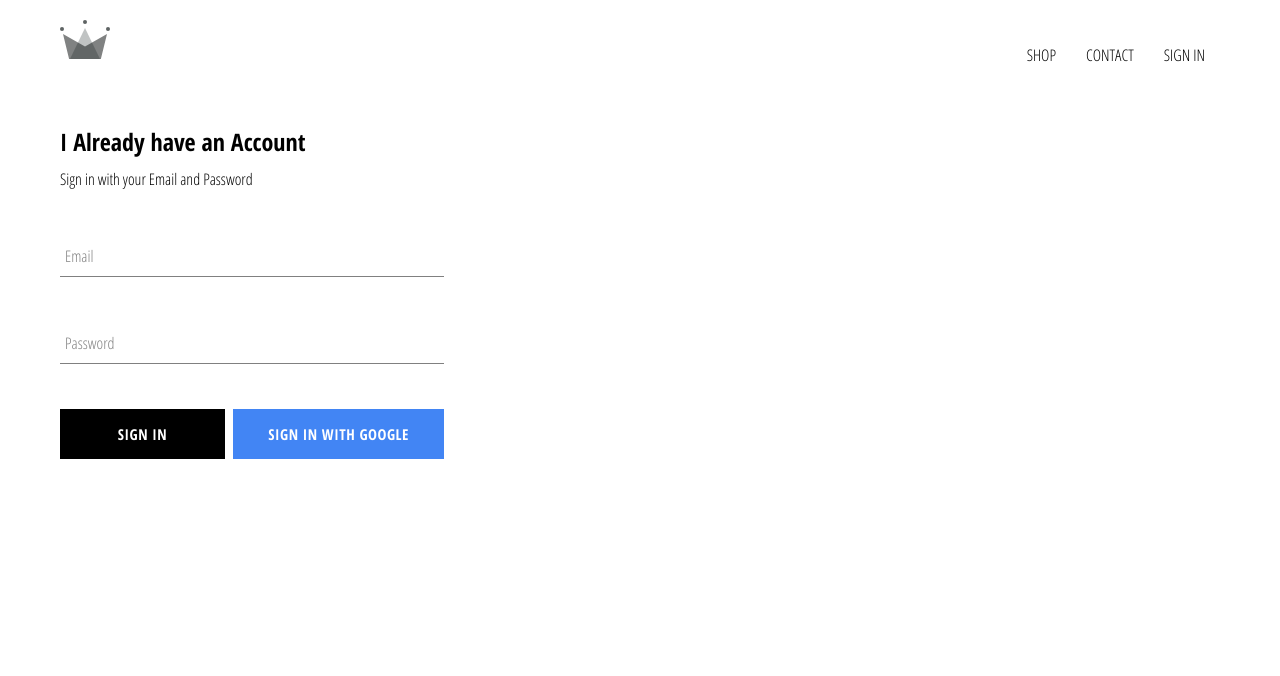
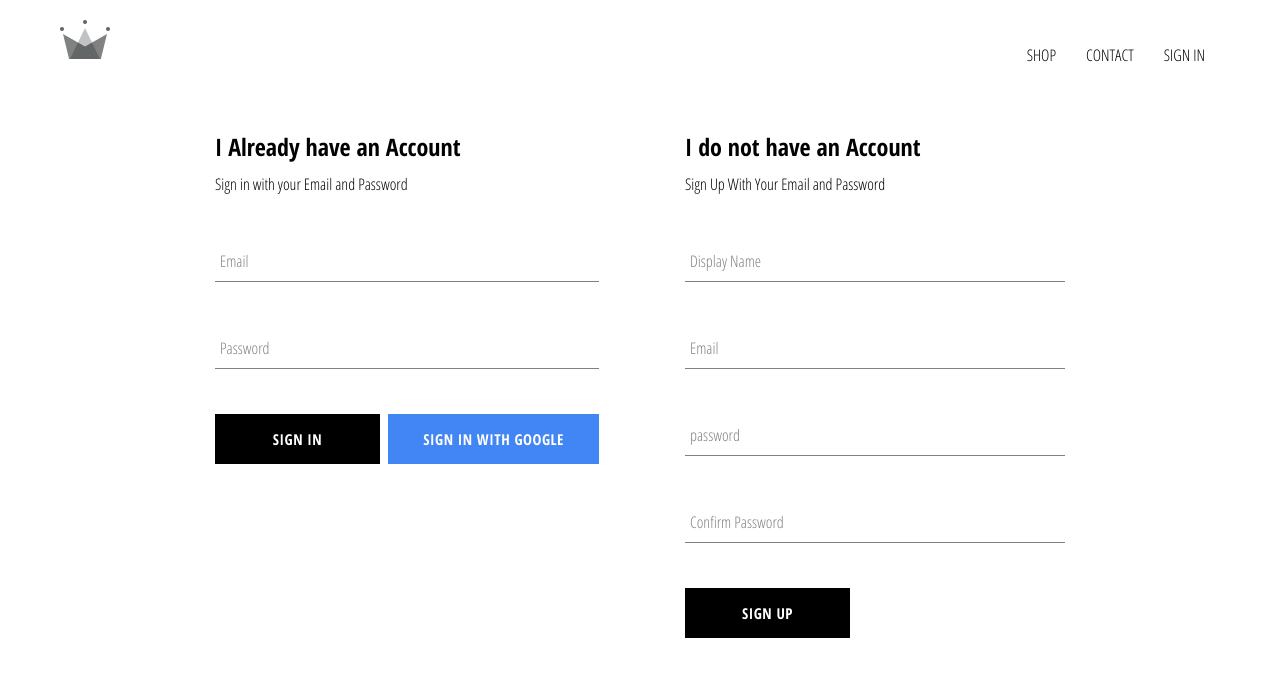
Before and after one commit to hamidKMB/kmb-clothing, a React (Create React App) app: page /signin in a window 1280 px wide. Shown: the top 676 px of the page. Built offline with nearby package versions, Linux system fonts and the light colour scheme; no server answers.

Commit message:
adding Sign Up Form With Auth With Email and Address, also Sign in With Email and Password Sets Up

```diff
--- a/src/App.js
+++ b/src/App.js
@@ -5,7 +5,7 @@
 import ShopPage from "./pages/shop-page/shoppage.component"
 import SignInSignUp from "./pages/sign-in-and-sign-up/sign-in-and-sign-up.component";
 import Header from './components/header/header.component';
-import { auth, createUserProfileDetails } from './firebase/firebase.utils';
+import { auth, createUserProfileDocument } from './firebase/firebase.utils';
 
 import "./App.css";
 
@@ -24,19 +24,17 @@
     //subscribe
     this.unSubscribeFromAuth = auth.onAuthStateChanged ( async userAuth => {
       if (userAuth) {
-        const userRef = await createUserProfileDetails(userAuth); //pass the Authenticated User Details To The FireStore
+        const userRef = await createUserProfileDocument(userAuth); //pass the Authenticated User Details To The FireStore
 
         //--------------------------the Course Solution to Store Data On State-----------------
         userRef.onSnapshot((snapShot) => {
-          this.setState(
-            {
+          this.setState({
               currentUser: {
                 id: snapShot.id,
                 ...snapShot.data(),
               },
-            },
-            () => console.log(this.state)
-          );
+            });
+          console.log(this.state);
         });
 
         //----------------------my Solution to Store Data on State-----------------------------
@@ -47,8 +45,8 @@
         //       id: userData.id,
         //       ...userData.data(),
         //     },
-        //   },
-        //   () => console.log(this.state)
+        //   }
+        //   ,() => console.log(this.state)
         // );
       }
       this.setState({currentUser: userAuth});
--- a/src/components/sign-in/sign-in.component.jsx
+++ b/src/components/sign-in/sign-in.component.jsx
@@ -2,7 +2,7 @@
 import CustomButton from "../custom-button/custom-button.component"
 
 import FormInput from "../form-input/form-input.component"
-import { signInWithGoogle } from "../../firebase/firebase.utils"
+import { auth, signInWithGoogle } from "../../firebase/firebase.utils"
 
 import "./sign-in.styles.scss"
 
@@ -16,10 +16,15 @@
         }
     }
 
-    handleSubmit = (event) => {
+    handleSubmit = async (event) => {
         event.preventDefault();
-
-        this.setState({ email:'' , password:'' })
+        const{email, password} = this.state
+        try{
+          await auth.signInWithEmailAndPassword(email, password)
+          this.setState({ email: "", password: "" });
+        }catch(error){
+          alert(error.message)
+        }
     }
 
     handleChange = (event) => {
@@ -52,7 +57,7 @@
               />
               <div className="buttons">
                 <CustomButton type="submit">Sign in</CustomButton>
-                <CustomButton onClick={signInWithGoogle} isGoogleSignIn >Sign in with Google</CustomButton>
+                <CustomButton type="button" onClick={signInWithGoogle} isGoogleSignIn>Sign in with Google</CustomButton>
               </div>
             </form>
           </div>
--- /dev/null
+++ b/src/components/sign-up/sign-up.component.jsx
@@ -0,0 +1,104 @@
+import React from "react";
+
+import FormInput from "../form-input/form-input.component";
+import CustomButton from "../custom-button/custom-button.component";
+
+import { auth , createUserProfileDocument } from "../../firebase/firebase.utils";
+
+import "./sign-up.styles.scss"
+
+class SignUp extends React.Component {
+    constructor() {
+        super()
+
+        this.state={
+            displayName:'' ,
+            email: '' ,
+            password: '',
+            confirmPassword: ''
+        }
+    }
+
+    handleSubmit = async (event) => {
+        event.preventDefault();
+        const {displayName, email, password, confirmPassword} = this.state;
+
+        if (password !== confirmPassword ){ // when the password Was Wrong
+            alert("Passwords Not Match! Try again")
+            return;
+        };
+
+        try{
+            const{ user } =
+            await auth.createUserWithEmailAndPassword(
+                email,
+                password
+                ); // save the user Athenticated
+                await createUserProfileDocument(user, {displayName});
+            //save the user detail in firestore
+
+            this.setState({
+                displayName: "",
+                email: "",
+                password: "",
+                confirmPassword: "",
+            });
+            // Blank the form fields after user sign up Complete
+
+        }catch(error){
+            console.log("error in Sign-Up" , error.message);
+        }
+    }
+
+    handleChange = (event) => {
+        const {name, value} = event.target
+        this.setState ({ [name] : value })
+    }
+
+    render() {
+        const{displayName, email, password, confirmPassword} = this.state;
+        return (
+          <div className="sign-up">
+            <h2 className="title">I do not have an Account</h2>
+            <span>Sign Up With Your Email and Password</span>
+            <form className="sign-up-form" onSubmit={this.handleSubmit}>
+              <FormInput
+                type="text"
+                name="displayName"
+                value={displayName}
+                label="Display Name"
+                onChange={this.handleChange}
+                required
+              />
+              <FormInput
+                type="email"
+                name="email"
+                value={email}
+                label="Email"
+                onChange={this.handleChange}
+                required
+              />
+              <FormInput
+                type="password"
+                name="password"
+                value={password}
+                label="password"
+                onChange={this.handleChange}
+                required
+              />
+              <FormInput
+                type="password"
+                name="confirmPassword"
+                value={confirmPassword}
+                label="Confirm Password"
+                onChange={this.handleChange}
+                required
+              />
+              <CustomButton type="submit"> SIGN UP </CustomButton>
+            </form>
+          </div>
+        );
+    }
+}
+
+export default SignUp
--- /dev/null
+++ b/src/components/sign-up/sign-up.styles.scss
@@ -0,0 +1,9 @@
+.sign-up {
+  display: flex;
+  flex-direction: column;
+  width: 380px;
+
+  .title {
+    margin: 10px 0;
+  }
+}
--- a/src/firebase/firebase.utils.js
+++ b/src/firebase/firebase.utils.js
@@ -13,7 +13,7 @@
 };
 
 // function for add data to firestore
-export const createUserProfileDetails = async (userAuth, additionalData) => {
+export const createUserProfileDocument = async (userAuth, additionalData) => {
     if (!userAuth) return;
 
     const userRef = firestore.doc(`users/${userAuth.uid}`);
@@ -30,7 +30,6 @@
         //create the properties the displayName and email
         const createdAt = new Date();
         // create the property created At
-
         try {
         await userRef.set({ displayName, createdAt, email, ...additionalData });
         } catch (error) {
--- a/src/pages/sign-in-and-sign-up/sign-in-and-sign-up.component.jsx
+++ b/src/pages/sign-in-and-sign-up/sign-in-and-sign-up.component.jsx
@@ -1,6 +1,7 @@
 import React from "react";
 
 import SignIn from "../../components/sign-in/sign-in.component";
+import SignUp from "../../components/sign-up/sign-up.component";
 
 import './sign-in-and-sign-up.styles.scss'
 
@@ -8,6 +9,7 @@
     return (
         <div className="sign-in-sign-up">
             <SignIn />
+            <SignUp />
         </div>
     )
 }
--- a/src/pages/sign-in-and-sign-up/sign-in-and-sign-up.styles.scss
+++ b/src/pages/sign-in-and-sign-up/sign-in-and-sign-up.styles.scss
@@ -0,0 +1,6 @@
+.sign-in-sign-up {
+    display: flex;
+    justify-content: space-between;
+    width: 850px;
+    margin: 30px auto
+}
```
+===+
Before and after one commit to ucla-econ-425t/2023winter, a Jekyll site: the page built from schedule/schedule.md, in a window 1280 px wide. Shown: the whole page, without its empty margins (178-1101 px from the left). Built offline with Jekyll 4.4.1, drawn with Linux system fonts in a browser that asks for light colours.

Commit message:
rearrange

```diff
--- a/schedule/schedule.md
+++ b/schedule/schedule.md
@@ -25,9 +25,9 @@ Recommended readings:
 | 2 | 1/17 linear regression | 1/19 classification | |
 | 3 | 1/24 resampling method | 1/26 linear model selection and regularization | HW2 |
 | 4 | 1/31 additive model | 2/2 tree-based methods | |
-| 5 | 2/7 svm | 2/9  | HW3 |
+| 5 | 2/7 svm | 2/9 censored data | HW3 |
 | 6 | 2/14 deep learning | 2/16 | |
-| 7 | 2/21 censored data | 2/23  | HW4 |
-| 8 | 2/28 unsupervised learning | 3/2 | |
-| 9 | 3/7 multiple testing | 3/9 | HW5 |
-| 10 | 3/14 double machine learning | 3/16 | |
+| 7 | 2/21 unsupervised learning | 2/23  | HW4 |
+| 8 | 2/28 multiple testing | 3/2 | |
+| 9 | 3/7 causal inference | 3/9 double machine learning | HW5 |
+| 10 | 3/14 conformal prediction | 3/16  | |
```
+===+
> [What is required] With "createUserProfileDetails" as the search string, filter the records and return each line that has it.

> [Output of the task]
-import { auth, createUserProfileDetails } from './firebase/firebase.utils';
-        const userRef = await createUserProfileDetails(userAuth); //pass the Authenticated User Details To The FireStore
-export const createUserProfileDetails = async (userAuth, additionalData) => {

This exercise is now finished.